The Genl Court are sitting and examining into the Causes of the Complaints of the People but I think They will have their Hands full and after they have done they will not be satisfied I am sure.3 They ought not to be gratified but I suppose as they cry for nothing like froward Children they will be visited with a Rod. Blessed with a Constitution faulty only as it is too good they must expect no other th[a]n a m[or]e rig[orous?] Government in exchange for that [whi]ch they now dont know the Value of. I hope you will not in fu• { 384 } ture be mislead by my Accounts from this Quarter. I am Sensible the Politics of the Country have got beyond my Reach. It is more easy for me to inform you of the little Events which occur in the domistic Circle. Mr Sullivan of Boston you have undoubtdly heard lost his Wife last Winter. He is now about to be married to Mrs Simpson of Portsmouth who made herself famous when the Wife of Mr Barrell of that Place in sueing for a Divorce which she obtained appearing h[erse]lf in open Court for that Purpose. She has 4 Children [and Mr] Sullivan seven a patriarchal number. Courage on both Sides, but She has a Fortune and it is said is accomplished.4 Mrs Hayleys marriage is an old affair and Mr Jeffries keeps the Keys now of Course being head of the Family.5 Mr Thos Russell is like soon to have his Family increased,6 but as I think I must have exhausted your Patience I will now tire it no longer but do myself the Honor to subscribe with Sentiments of great Respect to Mr Adams and yourself your most Humle Ser

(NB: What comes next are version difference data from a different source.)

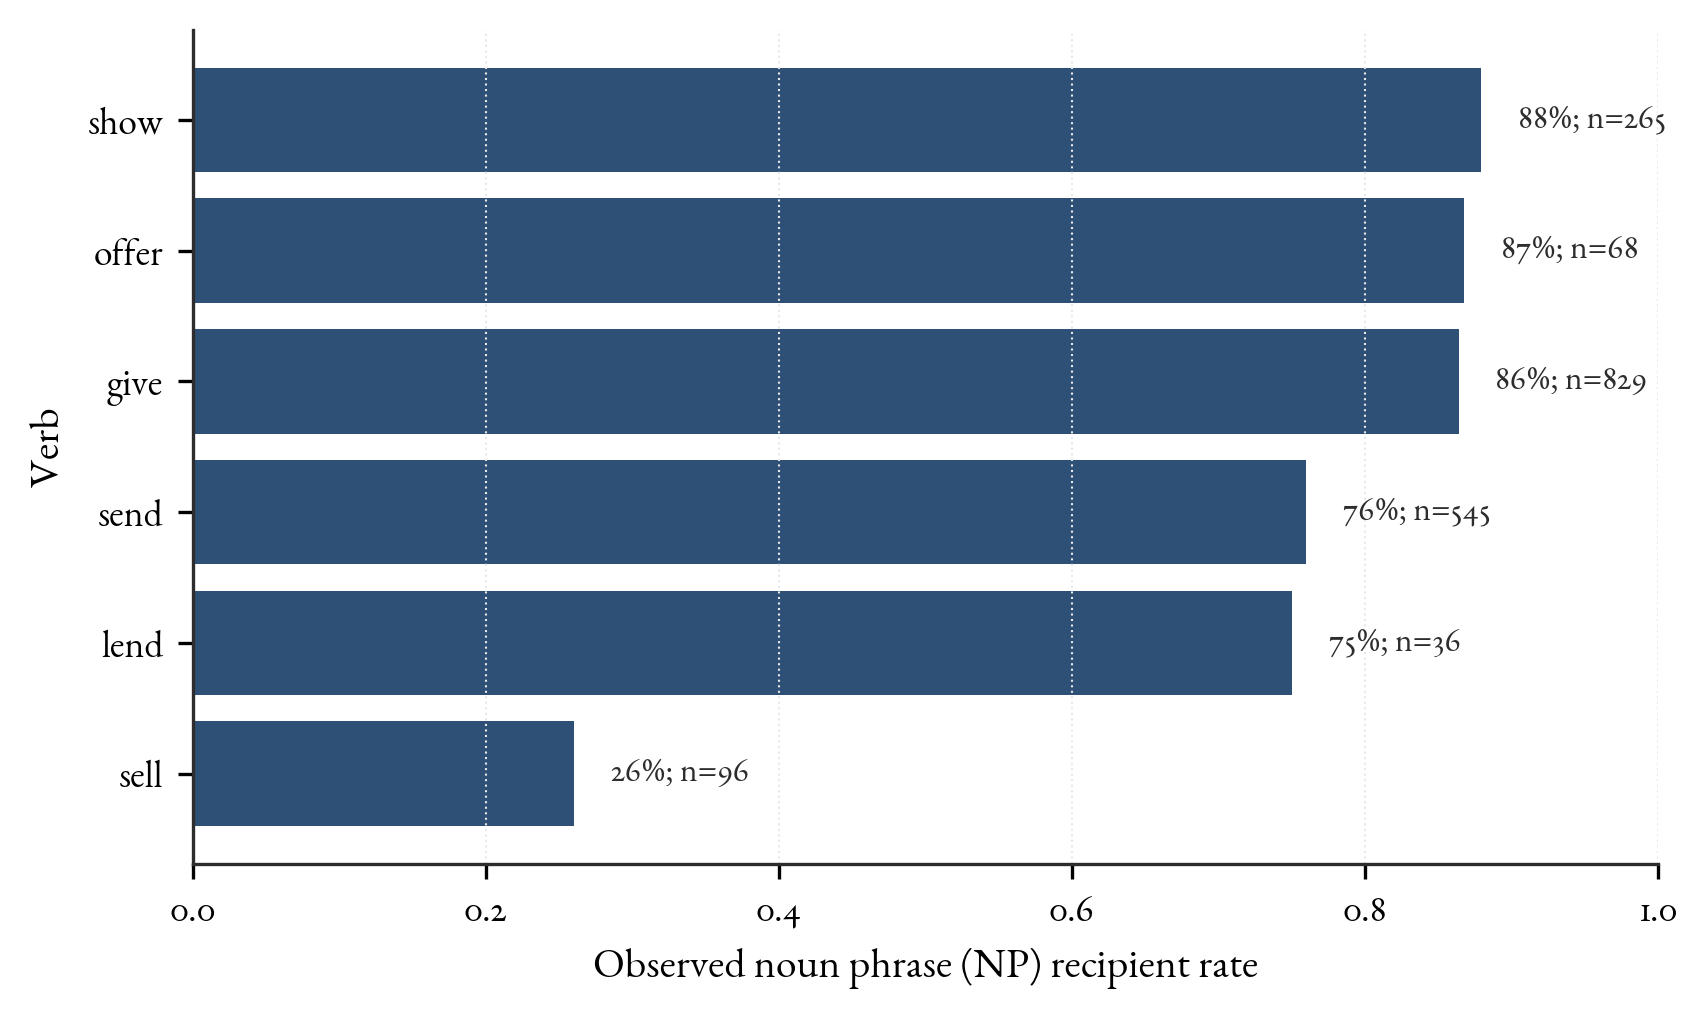
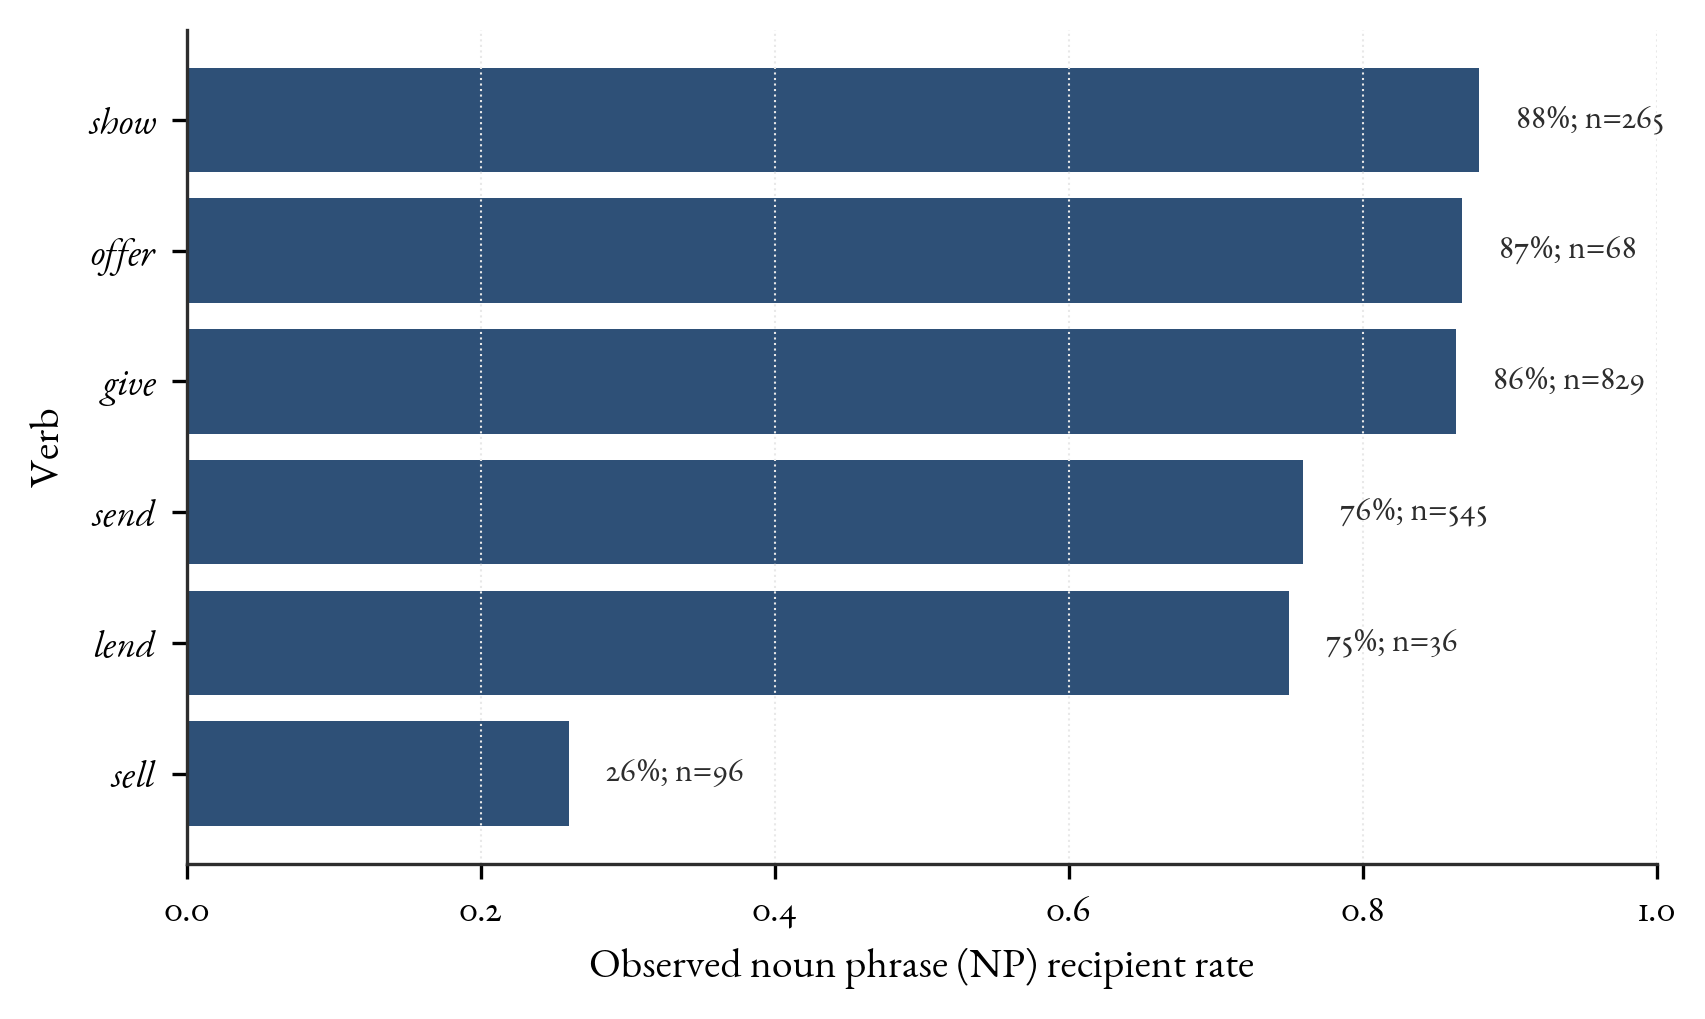
Add scope caveat, mention-style figure labels, and email draft gitignore
- Section 05: flag the six shared verbs as a scope limit on the transport
  claim; transport is tested on the high-frequency core only, not the
  marginal periphery
- Analysis 06: add mention() helper to render verb tick labels as serif
  italic (matching house-style \mention convention) via matplotlib mathtext;
  configure serif mathtext globally
- .gitignore: exclude notes/email-*.md to keep third-party correspondence
  out of the public repo
- DECISIONS.md: log transport scope caveat, figure mention style, and
  provenance/grammaticality framing decisions
- Figures and PDF rebuilt

diff --git a/analysis/06_denominator_and_figure_candidates.py b/analysis/06_denominator_and_figure_candidates.py
@@ -49,6 +49,15 @@ def percent_label(value: float) -> str:
     return f"{100 * value:.0f}%"
 
 
+def mention(verb: str) -> str:
+    """House-style mention: render a cited verb form in serif italic.
+
+    The figures are matplotlib, so \\mention maps to italic mathtext. Counts and
+    other roman text outside the math span stay upright.
+    """
+    return rf"$\mathit{{{verb}}}$"
+
+
 def make_transport_metrics(metrics: pd.DataFrame) -> None:
     labels = {
         "languageR_spoken_shared_core_marginal_to_bnc2014":
@@ -115,7 +124,7 @@ def make_observed_np_rate(verb_counts: pd.DataFrame) -> None:
     fig, ax = plt.subplots(figsize=(5.8, 3.5))
     y = range(len(data))
     ax.barh(y, data["np_rate"], color=COLORS["primary"], edgecolor="none")
-    ax.set_yticks(y, data["Verb"])
+    ax.set_yticks(y, [mention(v) for v in data["Verb"]])
     ax.set_xlim(0, 1)
     ax.set_xlabel("Observed noun phrase (NP) recipient rate")
     ax.set_ylabel("Verb")
@@ -129,7 +138,7 @@ def make_observed_np_rate(verb_counts: pd.DataFrame) -> None:
 def calibration_panel(ax, data: pd.DataFrame, colour: str, title: str) -> None:
     data = data.copy()
     x = list(range(len(data)))
-    tick_labels = [f"{row.group}\nn={row.n}" for row in data.itertuples()]
+    tick_labels = [f"{mention(row.group)}\nn={row.n}" for row in data.itertuples()]
 
     ax.vlines(x, data["observed"], data["predicted"], color="#9A9A9A", linewidth=0.7)
     ax.plot(x, data["observed"], color=COLORS["dark"], marker="o", label="observed")
@@ -200,7 +209,7 @@ def make_calibration_error(calibration: pd.DataFrame) -> None:
         ax.axvline(0, color=COLORS["dark"], linewidth=0.8)
         ax.hlines(y, 0, rows["error"], color="#9A9A9A", linewidth=0.8)
         ax.plot(rows["error"], y, marker="o", color=colour, linestyle="none")
-        ax.set_yticks(y, rows["group"])
+        ax.set_yticks(y, [mention(g) for g in rows["group"]])
         ax.invert_yaxis()
         ax.set_xlim(-lim, lim)
         ax.set_title(title)
@@ -341,6 +350,13 @@ def make_opportunity_sets() -> None:
 
 def main() -> None:
     setup(font_size=10, title_size=11, tick_size=9, legend_size=9)
+    # Serif mathtext so \mention-style italic verbs match the body font.
+    plt.rcParams.update({
+        "mathtext.fontset": "custom",
+        "mathtext.rm": "serif",
+        "mathtext.it": "serif:italic",
+        "mathtext.bf": "serif:bold",
+    })
     make_transport_metrics(read_derived("bnc2014_transport_metrics.csv"))
     make_observed_np_rate(read_derived("bnc2014_dative_verb_pattern_counts.csv"))
     calibration = read_derived("bnc2014_transport_calibration_by_verb.csv")

diff --git a/sections/05-generalization-and-acceptability.tex b/sections/05-generalization-and-acceptability.tex
@@ -63,6 +63,14 @@ just refittable. Failure, if it had occurred, would not have identified a single
 cause: variety, date, register, verb restriction, and annotation all move
 together.
 
+A scope limit bounds how far this generalizes. The six shared verbs are among
+the most frequent and canonical members of the alternation, so transport is
+tested where the conditioning profile is most likely to hold. The two datasets
+intersect only on this high-frequency core; verbs with marginal, contested, or
+idiosyncratic dative behaviour aren't shared, so they go untested here. The
+result therefore licenses a claim about the core, not about the periphery, where
+projectibility is hardest to establish.
+
 The BNC2014-native model is still stronger. On a verb-stratified BNC2014
 holdout split,
 the native core model reaches 0.202 log loss and 0.960 AUC. This gap matters.

diff --git a/DECISIONS.md b/DECISIONS.md
@@ -38,6 +38,10 @@
 
 2026-06-23 — Initialism policy: spell out initialisms at first use in manuscript prose, including table metrics, pattern codes, corpus names, licence names, and infrastructure labels. Reason: the paper should not assume that readers know project shorthand.
 
[phone redacted] — Transport scope caveat: in section 05, flag the six shared verbs as a scope limit on the transport claim, not just a harmonization fact. Reason: give, send, show, sell, offer, and lend are the most frequent and canonical datives, so transport is tested where the conditioning profile is most likely to hold. Generality to marginal, contested, or idiosyncratic dative verbs is untested because the two datasets intersect only on the high-frequency core.
+
[phone redacted] — Figure mention style: render cited verb forms in figure tick labels as serif italic (\mention equivalent) via a mention() helper and custom serif mathtext, leaving n= counts roman. Reason: house style sets mentioned forms in italic; matplotlib figures should match the body convention.
+
 2026-06-23 — Provenance interpretation: describe the BNC2014 comparison as out-of-domain transport from late-1980s/early-1990s American source data to 2012-2014 British spoken data. Reason: the comparison changes variety, period, collection design, annotation regime, and verb coverage, so success supports projectibility but mismatch does not isolate a single causal dimension.
 
 2026-06-23 — Grammaticality framing: separate target from evidence channel. Reason: Brett's grammaticality/homeostatic property cluster (HPC) writing treats acceptability judgements as noisy detector signals and grammaticality as maintained form-value coupling; the recent difference-in-differences (DiD) paper likewise warns against confusing the observed measure with the estimand. The manuscript should therefore distinguish corpus production choice, judgement preference, and grammatical possibility throughout.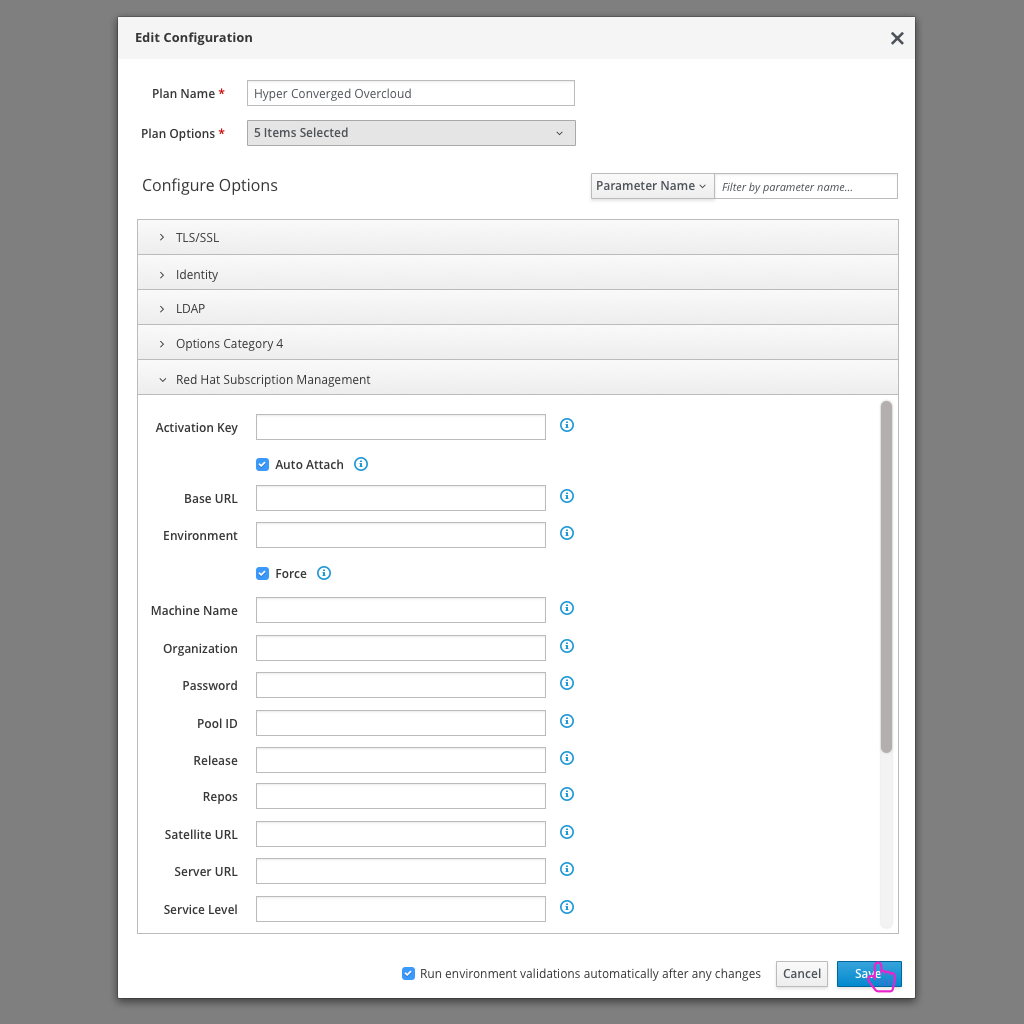
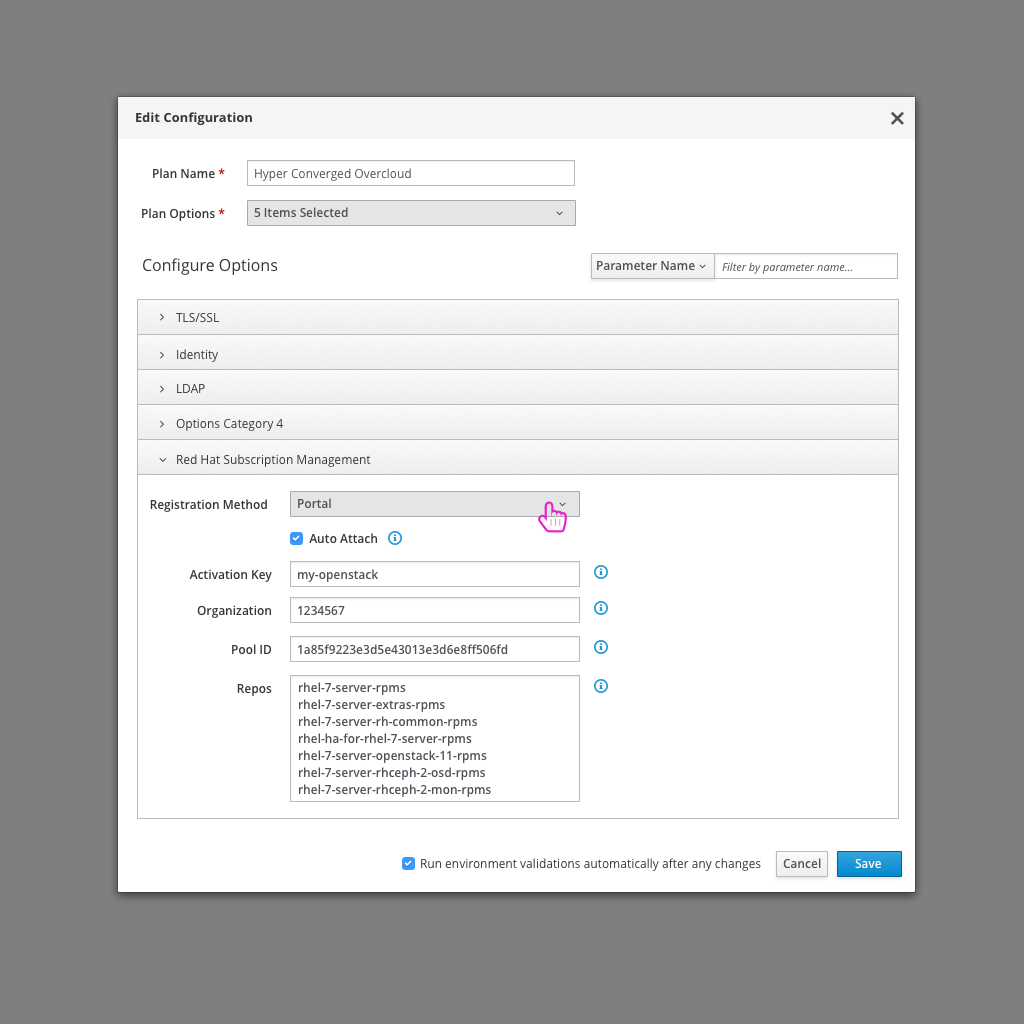
Updating Subscription Management design to include a selection of "Registration Method"
This would make the RHSM parameters much more applicable when the user is filling them out based on the Registration Method they want to use (Portal, Sat 6, Sat 5)

diff --git a/tripleo-ui/5-popular-use-cases/4.SubscriptionManagerRegistration.md b/tripleo-ui/5-popular-use-cases/4.SubscriptionManagerRegistration.md
@@ -22,3 +22,8 @@ Today in the TripleO UI, the user needs to enable RHSM by searching for the corr
 
 ![editconfigurationmodal2](img/Subscription-Manager-Edit_Configuration_Modal2.png)
 - At this point, there would be a section for Red Hat Subscription Manager where the user would be able to see all of the parameters in one clear section. All of the parameters can be seen here: https://github.com/openstack/tripleo-heat-templates/blob/677f9e8198635b3eb564f1495f2e10a4c5fe11bf/extraconfig/pre_deploy/rhel-registration/environment-rhel-registration.yaml
+- Ideally, the user could choose the subscription method (Portal, Sat 6, Sat 5) and then be presented with the applicable configuration parameters based on this selection.
+
+![editconfigurationmodal3](img/Subscription-Manager-Edit_Configuration_Modal3.png)
+
+![editconfigurationmodal4](img/Subscription-Manager-Edit_Configuration_Modal4.png)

[signed] Thomas Welsh
RC (Adams Papers); addressed: “His Excellency John Adams Esqr: Grovesnor Square London”; notation: “Ship letter”; stamped: “12 New Rumney”; endorsed: “dr Welch ocbr 27. 1786.” Some loss of text where the seal was removed and at a torn margin.
1. The 22 July letter is printed above from an incomplete Dft . It does not contain the directives to which Welsh refers.
2. At this point Welsh struck out an entire line so thoroughly that it is illegible.
3. The General Court sat from 27 Sept. to 18 Nov. (Mass., Acts and Laws , Resolves of 1786, Sept. sess., p. 347, 422).
4. James Sullivan's first wife, Mehitable Odiorne, died 26 January. On 31 Dec., Sullivan married Martha Langdon of Portsmouth, N.H., a sister of New Hampshire's recent governor, John Langdon. Her first marriage, to William Barrell in 1765, had ended after just three months when she petitioned the New Hampshire legislature for divorce on the grounds that Barrell was “utterly incapable to satisfy the most virtuous and modest Feminine Inclination and is Impotent to render that due Benevolence which every married woman is warranted.” She later married Thomas Simpson, who died at sea in 1784 ( DAB [Sullivan and Langdon]; Lawrence Shaw Mayo, John Langdon of New Hampshire, Concord, N.H., 1937, p. 23–24; Documents and Records Relating to the Province of New-Hampshire, from 1765 to 1776, ed. Nathaniel Bouton, 7 vols., Nashua, N.H., 1875, 7:93, 97–98; Joseph Foster, The Soldiers' Memorial. Portsmouth, N.H. 1893–1923, Portsmouth, N.H., 1923, p. 46).
5. Mary Hayley married Patrick Jeffery Esq. in Boston on 13 Feb. (Boston, 30th Report, p. 413).
6. Sarah Sever and Thomas Russell had a daughter, Sarah, on 1 Dec. (“An Account of the Russell Family of Charlestown,” 1905, p. 26–27, MHi: Sullivan-Russell Papers).